> **Exercise aim**: Make an exact copy of the entries below, with all images left out.

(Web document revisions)

◇ ◇ ◇ ◇ ◇ ◇ ◇

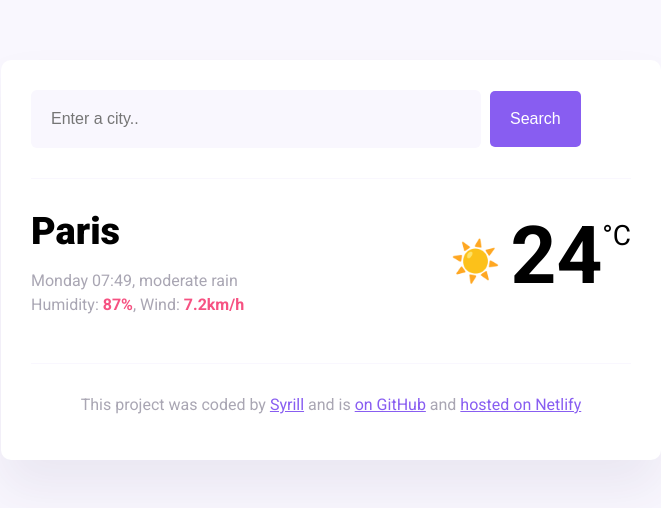
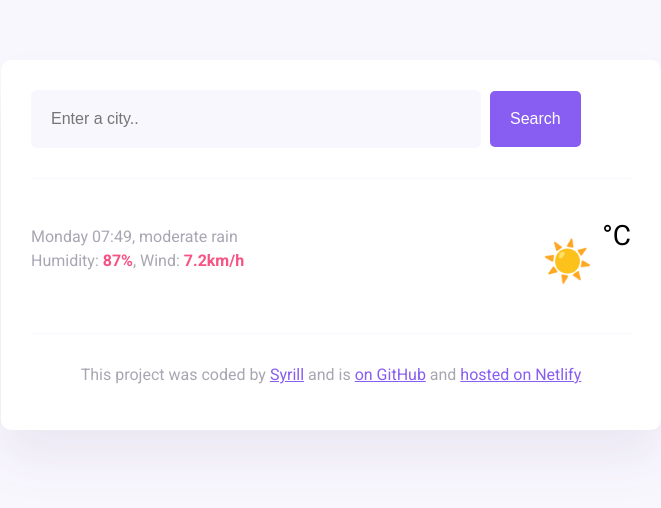
Before and after one commit to xzsyrill/weather, a website built with Parcel: page index.html in a window 1280 px wide. Shown: the whole page, without its empty margins (309-970 px from the left). Built offline with nearby package versions, Linux system fonts and the light colour scheme.

Commit message:
updated the city, temparature, desctiption

```diff
--- a/index.html
+++ b/index.html
@@ -30,16 +30,19 @@
       <main>
         <div class="current-weather">
           <div>
-            <h1 class="current-city" id="current-city">Paris</h1>
+            <h1 class="current-city" id="current-city"></h1>
             <p class="current-details">
-              <span id="current-date"></span>, moderate rain <br />
+              <span id="current-date"></span>,<span id="description"></span>
+              moderate rain <br />
               Humidity: <strong>87%</strong>, Wind: <strong>7.2km/h</strong>
             </p>
           </div>
           <div class="current-temperature">
             <span class="current-temperature-icon">☀️</span
-            ><span class="current-temperature-value" id="current-temperature"
-              >24</span
+            ><span
+              class="current-temperature-value"
+              id="current-temperature"
+            ></span
             ><span class="current-temperature-unit">°C</span>
           </div>
         </div>
```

◇ ◇ ◇ ◇ ◇ ◇ ◇

> **Your response**:
Before and after one commit to xzsyrill/weather, a website built with Parcel: page index.html in a window 1280 px wide. Shown: the whole page, without its empty margins (309-970 px from the left). Built offline with nearby package versions, Linux system fonts and the light colour scheme.

Commit message:
updated the city, temparature, desctiption

```diff
--- a/index.html
+++ b/index.html
@@ -30,16 +30,19 @@
       <main>
         <div class="current-weather">
           <div>
-            <h1 class="current-city" id="current-city">Paris</h1>
+            <h1 class="current-city" id="current-city"></h1>
             <p class="current-details">
-              <span id="current-date"></span>, moderate rain <br />
+              <span id="current-date"></span>,<span id="description"></span>
+              moderate rain <br />
               Humidity: <strong>87%</strong>, Wind: <strong>7.2km/h</strong>
             </p>
           </div>
           <div class="current-temperature">
             <span class="current-temperature-icon">☀️</span
-            ><span class="current-temperature-value" id="current-temperature"
-              >24</span
+            ><span
+              class="current-temperature-value"
+              id="current-temperature"
+            ></span
             ><span class="current-temperature-unit">°C</span>
           </div>
         </div>
```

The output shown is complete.